Aim of the exercise
Keyword search on "silverside": report each line of the records that contains it.

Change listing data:

- - - -

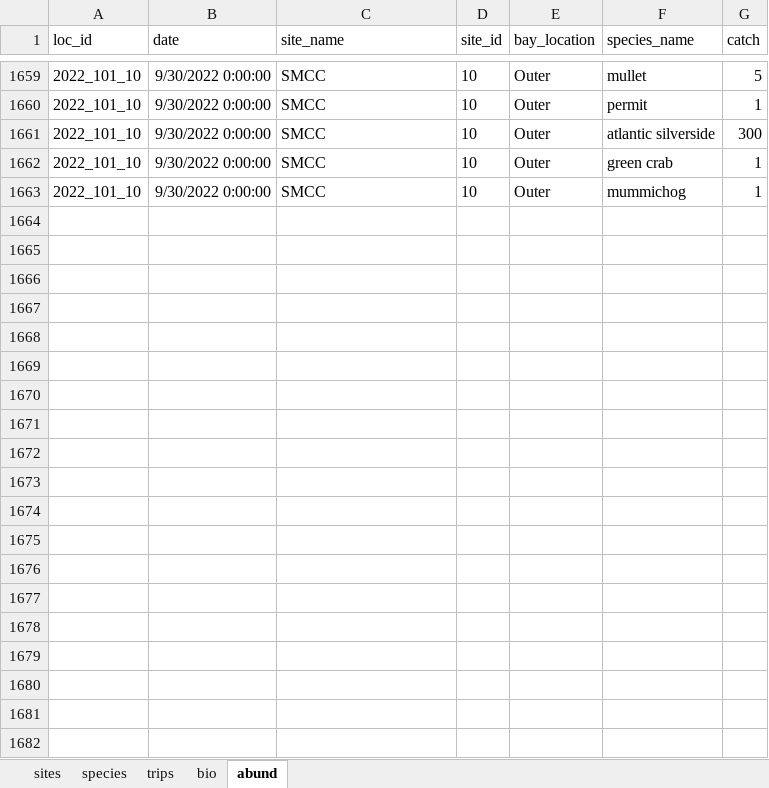
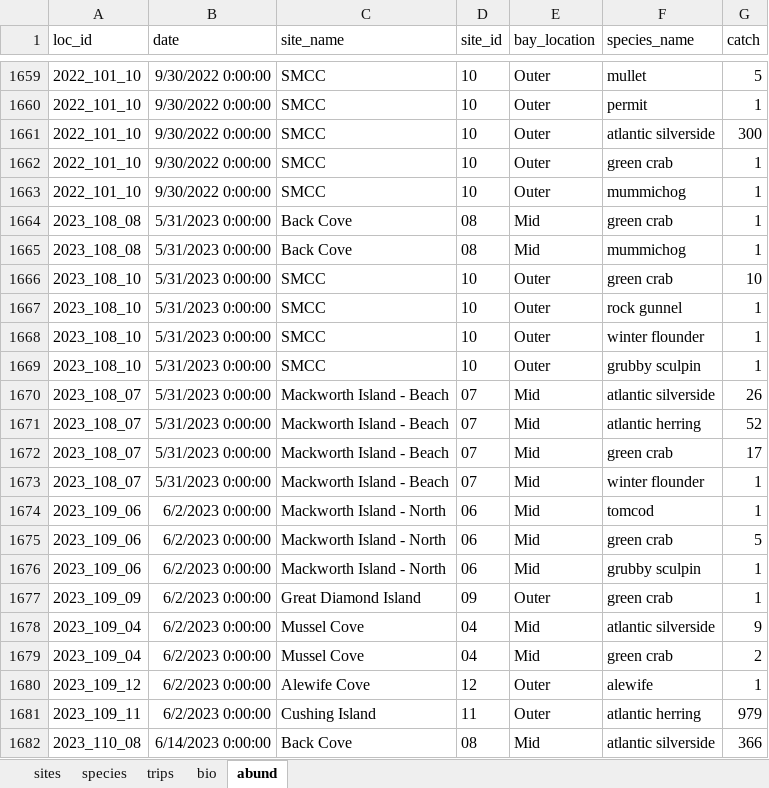
Before and after one commit to klankowi/CBASS, an Excel workbook: Clean_Data/seine_compiled_clean.xlsx, sheet abund, drawn as a sheet; only a part is shown, gaps mark what is left out; values as stored, in another font and other column widths than the file's, no borders; the diff covers the shown part only; the diff names each change by its address in the sheet, - before the commit and + after, or states it on an @@ line.

```diff
--- a/Clean_Data/seine_compiled_clean.xlsx (sheet abund)
+++ b/Clean_Data/seine_compiled_clean.xlsx (sheet abund)
+row 1664: 2023_108_08 | 5/31/2023 0:00:00 | Back Cove | 08 | Mid | green crab | 1
+row 1665: 2023_108_08 | 5/31/2023 0:00:00 | Back Cove | 08 | Mid | mummichog | 1
+row 1666: 2023_108_10 | 5/31/2023 0:00:00 | SMCC | 10 | Outer | green crab | 10
+row 1667: 2023_108_10 | 5/31/2023 0:00:00 | SMCC | 10 | Outer | rock gunnel | 1
+row 1668: 2023_108_10 | 5/31/2023 0:00:00 | SMCC | 10 | Outer | winter flounder | 1
+row 1669: 2023_108_10 | 5/31/2023 0:00:00 | SMCC | 10 | Outer | grubby sculpin | 1
+row 1670: 2023_108_07 | 5/31/2023 0:00:00 | Mackworth Island - Beach | 07 | Mid | atlantic silverside | 26
+row 1671: 2023_108_07 | 5/31/2023 0:00:00 | Mackworth Island - Beach | 07 | Mid | atlantic herring | 52
+row 1672: 2023_108_07 | 5/31/2023 0:00:00 | Mackworth Island - Beach | 07 | Mid | green crab | 17
+row 1673: 2023_108_07 | 5/31/2023 0:00:00 | Mackworth Island - Beach | 07 | Mid | winter flounder | 1
+row 1674: 2023_109_06 | 6/2/2023 0:00:00 | Mackworth Island - North | 06 | Mid | tomcod | 1
+row 1675: 2023_109_06 | 6/2/2023 0:00:00 | Mackworth Island - North | 06 | Mid | green crab | 5
+row 1676: 2023_109_06 | 6/2/2023 0:00:00 | Mackworth Island - North | 06 | Mid | grubby sculpin | 1
+row 1677: 2023_109_09 | 6/2/2023 0:00:00 | Great Diamond Island | 09 | Outer | green crab | 1
+row 1678: 2023_109_04 | 6/2/2023 0:00:00 | Mussel Cove | 04 | Mid | atlantic silverside | 9
+row 1679: 2023_109_04 | 6/2/2023 0:00:00 | Mussel Cove | 04 | Mid | green crab | 2
+row 1680: 2023_109_12 | 6/2/2023 0:00:00 | Alewife Cove | 12 | Outer | alewife | 1
+row 1681: 2023_109_11 | 6/2/2023 0:00:00 | Cushing Island | 11 | Outer | atlantic herring | 979
+row 1682: 2023_110_08 | 6/14/2023 0:00:00 | Back Cove | 08 | Mid | atlantic silverside | 366
```
Also changed, not shown: 199 added rows elsewhere in this sheet, sheet bio, sheet trips, Raw_Data/2023_Raw_Seine_Data.xlsx, 1 other file.
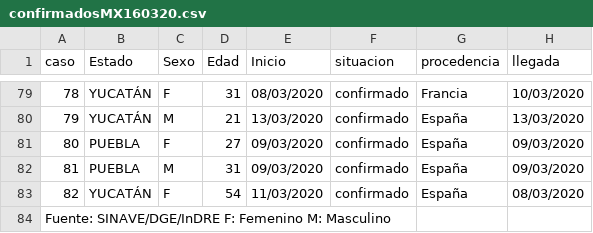
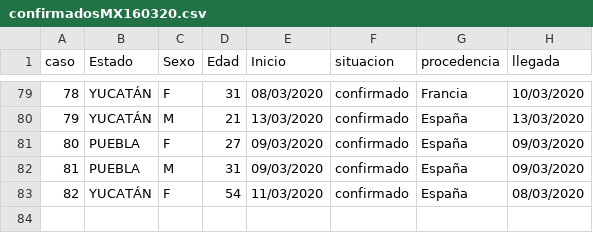
Before and after one commit to napoles-uach/covid19mx, a CSV file: confirmadosMX160320.csv, drawn as a sheet; only a part is shown, gaps mark what is left out.

Commit message:
Add files via upload

```diff
--- a/confirmadosMX160320.csv
+++ b/confirmadosMX160320.csv
@@ -83,3 +83 @@ caso, Estado, Sexo, Edad, Inicio, situacion, procedencia, llegada
 82,YUCATÁN,F,54,11/03/2020,confirmado,España,08/03/2020
-"Fuente: SINAVE/DGE/InDRE F: Femenino M: Masculino
-
```
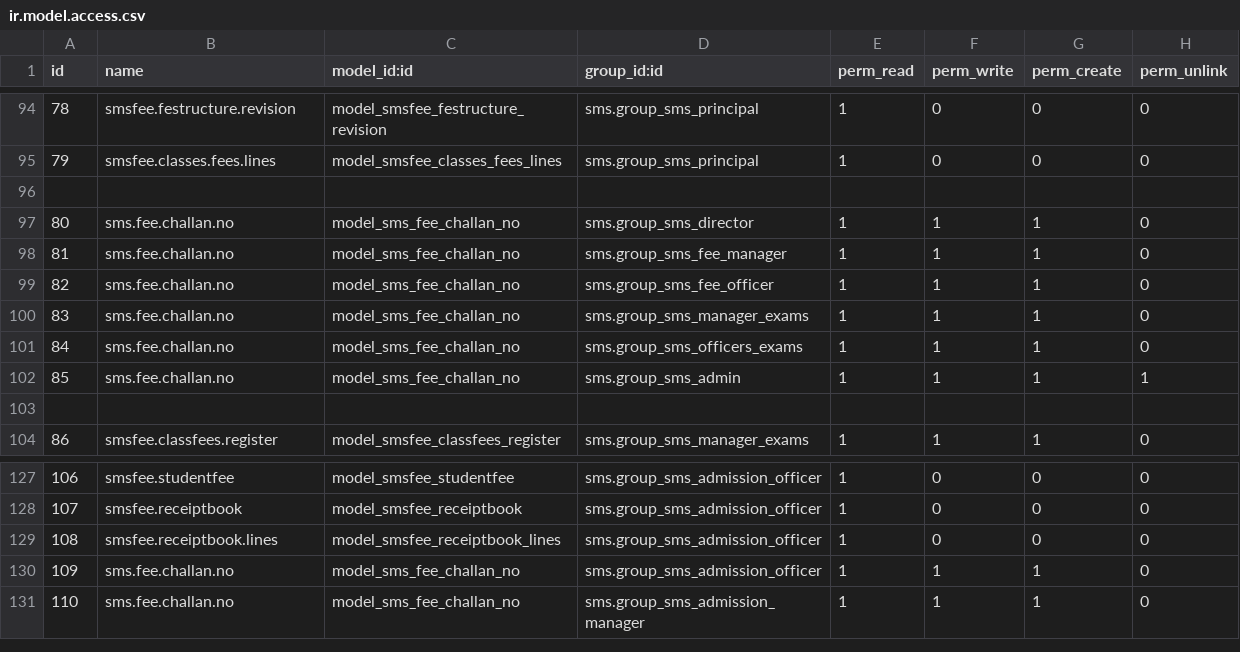
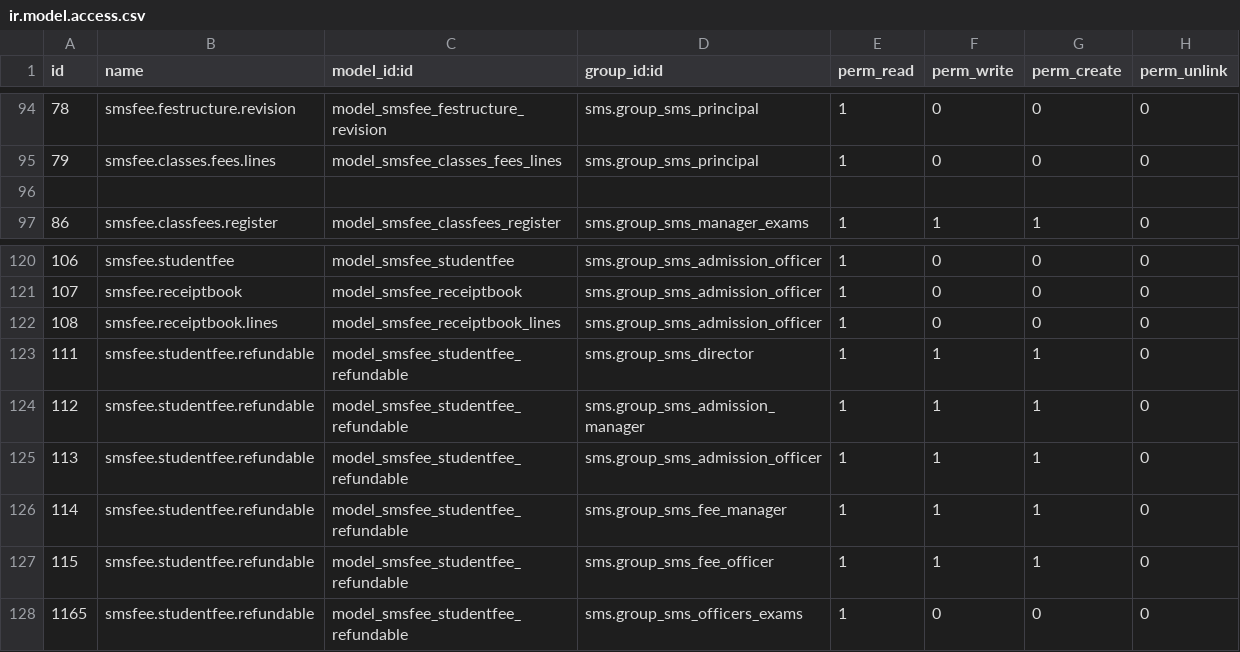
Before and after one commit to francislouie/openecampus, a CSV file: smsfee/security/ir.model.access.csv, drawn as a sheet; only a part is shown, gaps mark what is left out; removed rows and columns are numbered as before the commit, all else as after; the diff names each change by its address in the sheet, - before the commit and + after, or states it on an @@ line.

```diff
--- a/smsfee/security/ir.model.access.csv
+++ b/smsfee/security/ir.model.access.csv
-row 97: 80 | sms.fee.challan.no | model_sms_fee_challan_no | sms.group_sms_director | 1 | 1 | 1 | 0
-row 98: 81 | sms.fee.challan.no | model_sms_fee_challan_no | sms.group_sms_fee_manager | 1 | 1 | 1 | 0
-row 99: 82 | sms.fee.challan.no | model_sms_fee_challan_no | sms.group_sms_fee_officer | 1 | 1 | 1 | 0
-row 100: 83 | sms.fee.challan.no | model_sms_fee_challan_no | sms.group_sms_manager_exams | 1 | 1 | 1 | 0
-row 101: 84 | sms.fee.challan.no | model_sms_fee_challan_no | sms.group_sms_officers_exams | 1 | 1 | 1 | 0
-row 102: 85 | sms.fee.challan.no | model_sms_fee_challan_no | sms.group_sms_admin | 1 | 1 | 1 | 1
-row 103: (empty)
+row 123: 111 | smsfee.studentfee.refundable | model_smsfee_studentfee_refundable | sms.group_sms_director | 1 | 1 | 1 | 0
+row 124: 112 | smsfee.studentfee.refundable | model_smsfee_studentfee_refundable | sms.group_sms_admission_manager | 1 | 1 | 1 | 0
@@ column A (id) renumbered between rows 125 and 126 @@
-B125:B126 (name): sms.fee.challan.no
+B125:B126 (name): smsfee.studentfee.refundable
-C125:C126 (model_id:id): model_sms_fee_challan_no
+C125:C126 (model_id:id): model_smsfee_studentfee_refundable
-D126 (group_id:id): sms.group_sms_admission_manager
+D126 (group_id:id): sms.group_sms_fee_manager
+row 127: 115 | smsfee.studentfee.refundable | model_smsfee_studentfee_refundable | sms.group_sms_fee_officer | 1 | 1 | 1 | 0
+row 128: 1165 | smsfee.studentfee.refundable | model_smsfee_studentfee_refundable | sms.group_sms_officers_exams | 1 | 0 | 0 | 0
```
Also changed, not shown: 26 other files.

- - - -

Reply
+row 1670: 2023_108_07 | 5/31/2023 0:00:00 | Mackworth Island - Beach | 07 | Mid | atlantic silverside | 26
+row 1678: 2023_109_04 | 6/2/2023 0:00:00 | Mussel Cove | 04 | Mid | atlantic silverside | 9
+row 1682: 2023_110_08 | 6/14/2023 0:00:00 | Back Cove | 08 | Mid | atlantic silverside | 366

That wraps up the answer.